SPRING CITY—Democratic Party values are Utah values, including family, friends and “love thy neighbor,” the party’s candidate for Congress in the district that includes Sanpete County said last Saturday, April 9.
Darlene McDonald of South Salt Lake, who is one of two Utah representatives on the Democratic National Committee, visited with about 30 people at the Sanpete County Democratic Convention at the Spring City Arts Gallery.
She said when she contemplates what would have happened if Donald Trump had been reelected “it brings tears to my eyes.”
“Would we be fighting alongside Putin or alongside Ukraine?” she asked.
She said Democrats need to remind voters that her opponent, Burgess Owens, voted in Congress against certifying the election. “We can’t give him a pass on that,” she said.
She added that Democrats need to work “really, really hard up and down the ballot to get rid of the super majority” in the Utah Legislature.
As long as Republicans have a veto-proof majority in the Utah Legislature, she said, “the people’s voices are not being heard.”
Early in the gathering, participants saw a video about Kael Weston, who grew up in northern Utah, graduated from the University of Utah and spent 10 years as a foreign service officer. He is running against Mike Lee, incumbent Republican U.S. senator.
The video described Weston’s exceptional career in the State Department as a political officer in Iraq and Afghanistan.
The video quoted Weston’s State Department supervisor as saying Weston had “the toughest, most dangerous assignment of any State Department officer worldwide.”
His job included helping Iraqis and Afghan set up functioning governments and hold honest elections. For his work, he received the State Department Award for heroism.
A New York Times journalist wrote, “Few Americans have served their country with greater courage, commitment and lucidity than Kael Weston.”
After the video, the gathering heard from Andrew Roberts, who said he had previously worked in Democratic campaigns but is now campaign manager for Evan McMullin, who is running against Lee as an independent.
Roberts said Weston would make a great U.S. senator. But Roberts said Weston can’t win. Lee is already polling at 45 percent of the vote, Roberts said. So Weston and McMullin would be splitting the other 55 percent, giving Lee an easy plurality.

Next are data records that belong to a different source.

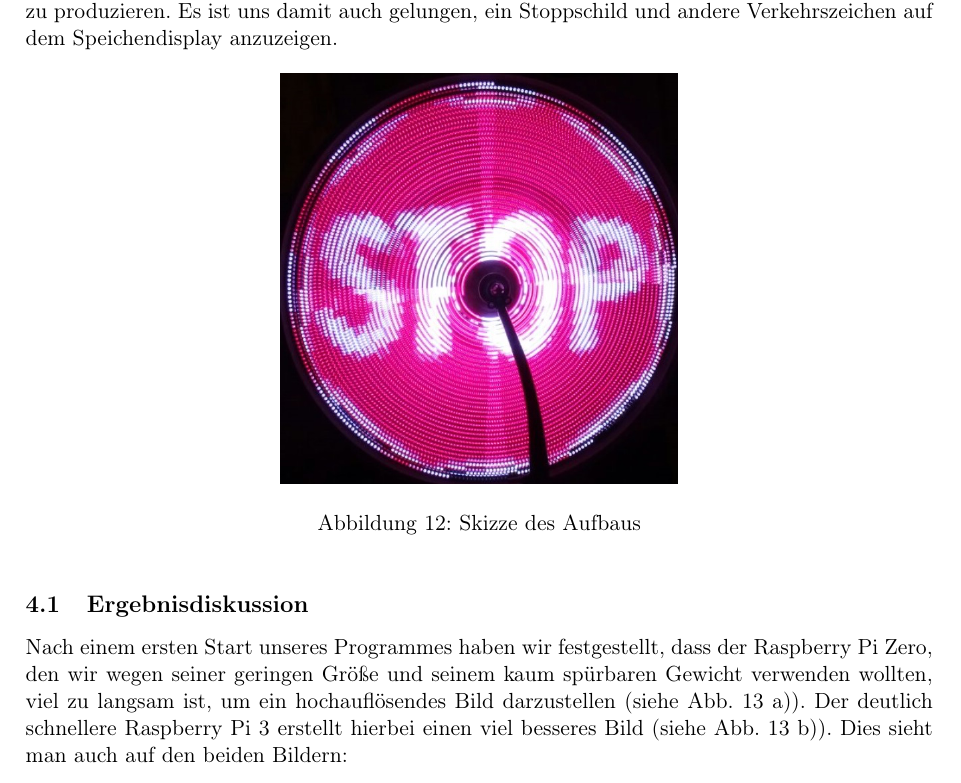
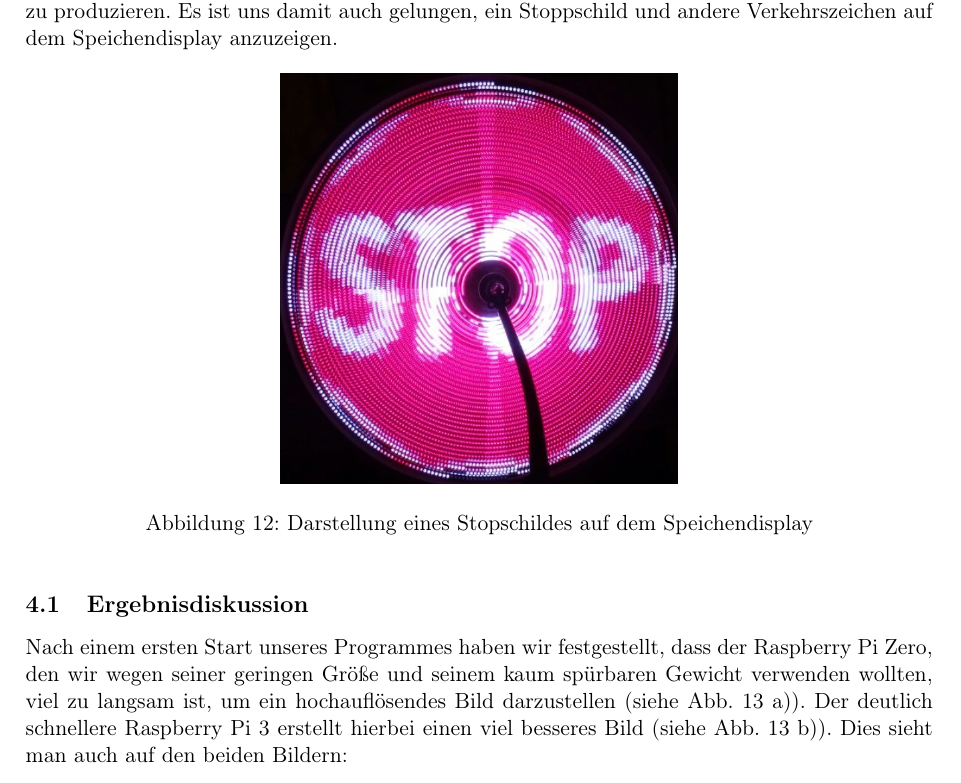
Before and after one commit to RubenHaag/Jufo_Bikelight, a LaTeX document (Arbeit/Arbeit.tex): part of page 12 of 14, cut so that both start at the same text. Compiled offline with pdfLaTeX.

Commit message:
Final
Final

```diff
--- a/Arbeit/Arbeit.tex
+++ b/Arbeit/Arbeit.tex
@@ -184,7 +184,7 @@ Unser Speichendisplay ist dazu noch günstiger als vergleichbare Modelle. Wie ma
 \begin{figure}[h]
 	\centering
 	\includegraphics[width=7cm]{Stopschild.png}
-	\caption{Skizze des Aufbaus}
+	\caption{Darstellung eines Stopschildes auf dem Speichendisplay}
 \end{figure}
 \subsection{Ergebnisdiskussion}
 Nach einem ersten Start unseres Programmes haben wir festgestellt, dass der Raspberry Pi Zero, den wir wegen seiner geringen Größe und seinem kaum spürbaren Gewicht verwenden wollten, viel zu langsam ist, um ein hochauflösendes Bild darzustellen (siehe Abb. \ref{Vergleich} a)). Der deutlich schnellere Raspberry Pi 3 erstellt hierbei einen viel besseres Bild (siehe Abb. \ref{Vergleich} b)). Dies sieht man auch auf den beiden Bildern:
```
Also changed, not shown: Arbeit/dia1.png, 3 other files.
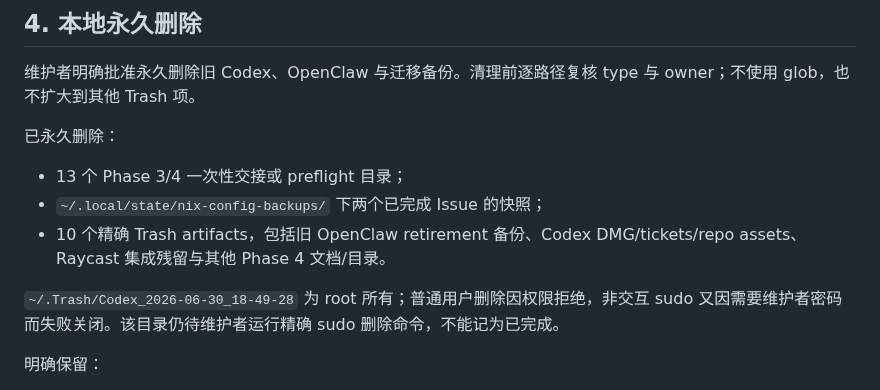
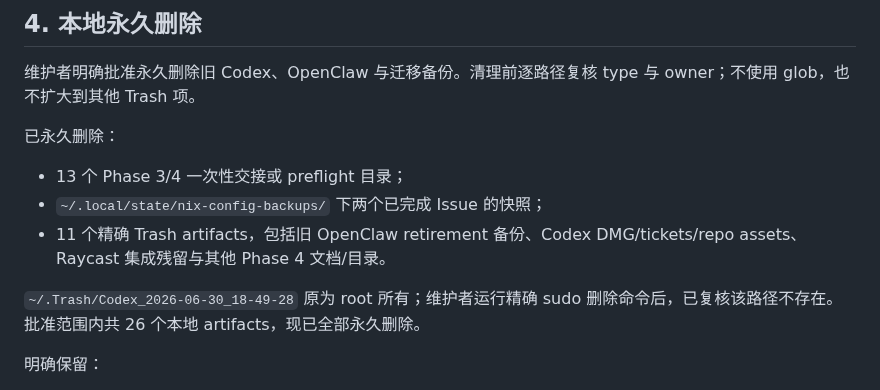
Before and after one commit to sayoriqwq/nix-config, a Markdown page: docs/inventory/reconcile-phase-0-11.md, the part around the change. Drawn GitHub-style.

Commit message:
docs: complete approved local cleanup

```diff
--- a/docs/inventory/reconcile-phase-0-11.md
+++ b/docs/inventory/reconcile-phase-0-11.md
@@ -33,9 +33,9 @@
 
 - 13 个 Phase 3/4 一次性交接或 preflight 目录；
 - `~/.local/state/nix-config-backups/` 下两个已完成 Issue 的快照；
-- 10 个精确 Trash artifacts，包括旧 OpenClaw retirement 备份、Codex DMG/tickets/repo assets、Raycast 集成残留与其他 Phase 4 文档/目录。
+- 11 个精确 Trash artifacts，包括旧 OpenClaw retirement 备份、Codex DMG/tickets/repo assets、Raycast 集成残留与其他 Phase 4 文档/目录。
 
-`~/.Trash/Codex_2026-06-30_18-49-28` 为 root 所有；普通用户删除因权限拒绝，非交互 sudo 又因需要维护者密码而失败关闭。该目录仍待维护者运行精确 sudo 删除命令，不能记为已完成。
+`~/.Trash/Codex_2026-06-30_18-49-28` 原为 root 所有；维护者运行精确 sudo 删除命令后，已复核该路径不存在。批准范围内共 26 个本地 artifacts，现已全部永久删除。
 
 明确保留：
 
```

Although Roberts didn’t say so in his talk, he told the Messenger afterward that moves are afoot to convince the Democratic State Convention to table Weston’s nomination, essentially nominating no candidate for U.S. Senate, and to endorse McMullin instead.
Leon Day, who is running on the Utah United Party ticket for county commission, also asked for some time at the meeting. The Utah United Party defines itself as being middle-of-the-road.
Day said that during 10 years on the Sanpete County Planning and Zoning Commission “I did get some things changed.” But he figured out the buck stops with the county commission, which is why he decided to run.
He said he offers his credentials and experience as a licensed engineer and licensed surveyor. The county can’t afford those positions, but he believes that as a commissioner, he could help fill the functions.
One of the biggest problems in the county is an incoherent approach to roads. In creating roads and adding them to the public road system, he said. Sanpete County has not followed practices that are standard everywhere else in the country.
He said he county commission has often refused to accept dedication of roads, leaving them in private hands. That gets the county out of maintaining them, but the county also foregoes state road assistance for maintenance.